Learn how to draw a butterfly in this step by step drawing tutorial for kids.
The trickiest part of drawing a butterfly is getting its wins to look symmetrical or equal on both sides.
To make it easier to eyeball the wings symmetry we’re going to draw both wings together in unison. It’s much easier that way.
Butterflies are some of the most magical creatures of the animal kingdom. Their whimsical nature and the beautiful, ornate patterns that adorn their wings have fascinated humans since the dawn of time.
Butterflies appeared in art as early as 3500 years ago, and to this day, butterfly drawings and butterfly art remain as popular as ever. If you’ve ever wondered how to draw a butterfly, read on for basic techniques you can put into practice that will make you a butterfly line drawing expert in no time.
It’s not too hard to understand why so many children AND adults are fascinated with butterflies. Their color and delicate beauty make them endlessly fun to look at.
Many internet tutorials for learning how to draw them, however, I found to be overly simple (as in wings with a few circles) or overly complex (complete monarchs with dozens of shapes).
Let’s get to it and draw a beautiful butterfly!
Butterfly Drawing Step by Step
- Draw the butterfly’s head thorax and abdomen. This trick will centre the butterfly in the middle of your paper. The body is made of the head (a circle), a middle thorax (oval), and abdomen (oblong oval), 2 eyes (semi-circles on either side of the head) and 2 antennae.
- So Draw 2 curved lines from the top of part of body (on either side). Try to make these lines equal in length and arch.
- After Draw 2 straight lines from the center of the body (on either side). Make the lines equal in length.
- Then Draw a squiggly line to connect the top of the wing to the middle (horizontal) line. Do this for both sides of the wing.
- before Final Draw 7 straight lines in each wing quadrant (from the tear drop shape to the outer edge).
- Fill in the body, and you’re done!
Add black pencil coloring over the basic dark brown layer. Do not push the black color pencil too much.
If you are not sure about which colors to mix, make tests on a separate paper. Make as many tests as necessary. It is a usual technique and commonly used among artists.
If you decided to draw a butterfly-like this and spend your time with it, and I suppose you would like to make it as nice as possible then by all means make these color tests on separate paper.
It is only necessary for the beginning. Once you know which color pencils to mix then no more tests are necessary.
While coloring, I would advise you to color (fill in) both front wings first. While coloring you are going more visual and your work suddenly start to emerge from a previously obscure sketch.

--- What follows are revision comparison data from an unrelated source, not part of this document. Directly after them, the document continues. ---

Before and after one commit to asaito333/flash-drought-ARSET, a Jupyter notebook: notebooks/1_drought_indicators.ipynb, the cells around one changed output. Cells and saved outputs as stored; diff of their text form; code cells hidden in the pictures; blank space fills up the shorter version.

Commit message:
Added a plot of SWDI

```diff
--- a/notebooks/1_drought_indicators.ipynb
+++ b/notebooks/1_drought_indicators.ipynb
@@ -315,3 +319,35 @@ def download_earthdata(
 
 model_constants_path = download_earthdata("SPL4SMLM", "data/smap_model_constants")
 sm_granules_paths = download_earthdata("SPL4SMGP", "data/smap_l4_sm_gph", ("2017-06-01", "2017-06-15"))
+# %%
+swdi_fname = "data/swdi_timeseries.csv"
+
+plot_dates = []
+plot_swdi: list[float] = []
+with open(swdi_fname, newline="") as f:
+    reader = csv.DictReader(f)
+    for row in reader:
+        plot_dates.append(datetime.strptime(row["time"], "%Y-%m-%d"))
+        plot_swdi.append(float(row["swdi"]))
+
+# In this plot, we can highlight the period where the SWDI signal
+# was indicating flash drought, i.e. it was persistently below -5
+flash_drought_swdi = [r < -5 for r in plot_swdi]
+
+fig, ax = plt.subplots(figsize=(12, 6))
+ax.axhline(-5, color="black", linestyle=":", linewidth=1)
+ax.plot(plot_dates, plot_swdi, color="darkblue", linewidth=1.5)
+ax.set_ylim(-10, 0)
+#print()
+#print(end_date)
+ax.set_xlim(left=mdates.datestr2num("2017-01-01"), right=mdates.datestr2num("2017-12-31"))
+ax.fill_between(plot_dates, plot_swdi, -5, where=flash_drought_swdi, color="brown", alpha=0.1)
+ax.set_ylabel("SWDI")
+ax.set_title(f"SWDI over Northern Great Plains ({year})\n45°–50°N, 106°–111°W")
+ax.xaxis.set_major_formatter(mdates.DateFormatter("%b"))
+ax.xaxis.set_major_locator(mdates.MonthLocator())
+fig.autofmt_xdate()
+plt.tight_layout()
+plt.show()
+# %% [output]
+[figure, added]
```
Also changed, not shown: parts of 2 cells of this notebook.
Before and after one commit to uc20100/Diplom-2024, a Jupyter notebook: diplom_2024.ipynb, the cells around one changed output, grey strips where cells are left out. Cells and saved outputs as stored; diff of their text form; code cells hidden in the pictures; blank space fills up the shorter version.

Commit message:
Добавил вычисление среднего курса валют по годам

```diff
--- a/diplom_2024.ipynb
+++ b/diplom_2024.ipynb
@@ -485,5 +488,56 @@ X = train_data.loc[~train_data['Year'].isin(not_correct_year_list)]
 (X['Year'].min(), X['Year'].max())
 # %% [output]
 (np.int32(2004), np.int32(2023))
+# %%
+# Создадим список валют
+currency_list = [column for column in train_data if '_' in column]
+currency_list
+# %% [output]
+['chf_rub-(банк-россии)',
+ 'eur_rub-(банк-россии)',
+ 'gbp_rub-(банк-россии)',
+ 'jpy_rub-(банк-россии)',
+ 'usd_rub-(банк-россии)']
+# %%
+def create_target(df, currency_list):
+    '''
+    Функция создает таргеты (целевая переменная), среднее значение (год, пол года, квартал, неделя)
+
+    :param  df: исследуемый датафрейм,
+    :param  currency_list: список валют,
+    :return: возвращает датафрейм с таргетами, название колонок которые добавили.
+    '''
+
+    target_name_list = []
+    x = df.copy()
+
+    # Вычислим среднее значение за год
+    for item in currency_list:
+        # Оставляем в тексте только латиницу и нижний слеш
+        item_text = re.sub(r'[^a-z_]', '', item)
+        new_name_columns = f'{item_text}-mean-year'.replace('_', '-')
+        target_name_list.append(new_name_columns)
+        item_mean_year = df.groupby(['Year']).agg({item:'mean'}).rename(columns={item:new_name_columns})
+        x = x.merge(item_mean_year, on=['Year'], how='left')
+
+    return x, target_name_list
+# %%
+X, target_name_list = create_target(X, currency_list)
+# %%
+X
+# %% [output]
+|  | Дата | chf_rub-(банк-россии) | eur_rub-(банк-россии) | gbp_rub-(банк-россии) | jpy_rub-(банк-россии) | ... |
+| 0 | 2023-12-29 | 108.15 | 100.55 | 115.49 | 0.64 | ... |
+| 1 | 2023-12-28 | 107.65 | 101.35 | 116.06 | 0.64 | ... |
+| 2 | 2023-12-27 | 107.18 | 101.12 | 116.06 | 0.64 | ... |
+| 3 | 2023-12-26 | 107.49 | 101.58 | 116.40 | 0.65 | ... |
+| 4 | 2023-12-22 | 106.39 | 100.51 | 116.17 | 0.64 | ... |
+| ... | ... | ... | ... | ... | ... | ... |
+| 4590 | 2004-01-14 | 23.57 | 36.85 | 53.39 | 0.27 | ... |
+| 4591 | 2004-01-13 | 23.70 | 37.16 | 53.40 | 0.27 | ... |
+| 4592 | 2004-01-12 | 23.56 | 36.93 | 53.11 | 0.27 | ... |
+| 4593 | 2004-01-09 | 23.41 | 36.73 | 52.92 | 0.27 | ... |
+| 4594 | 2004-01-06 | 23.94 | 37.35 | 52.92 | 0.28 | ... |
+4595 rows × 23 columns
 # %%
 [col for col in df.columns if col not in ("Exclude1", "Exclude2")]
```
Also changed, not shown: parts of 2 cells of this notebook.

The symmetry on the wings will be even more visible now, so it is good to draw the front wigs first and the hind wings second.
Some butterfly Drawing Pictures
The best way to get students off to a good start to any drawing project is to show them how a couple of guides can really help as reference points.
For instance, as seen in Step 1 below, the butterfly body needs to begin in the center of the paper. The top wings then fill the top half of the paper.
Drawing skills are all about seeing where to place one’s lines, so having some visual reference point to get started, will always help anyone learn how to be a little more accurate.
Does that mean then that students need to draw a big fat lines down the center of their paper before they start? Goodness no, please don’t! That will most likely be hard to erase and distract from any finished art. No, simply fold the paper in half both ways, make a crease, and unfold. The beauty is that by the time the drawing is done and colored in, the creases will disappear.
Color the hind wings of the butterfly similarly to the front wings. The process is the same.
Notice however that there are such cloudy whiter spots on hind wings. These aren’t present on front wings.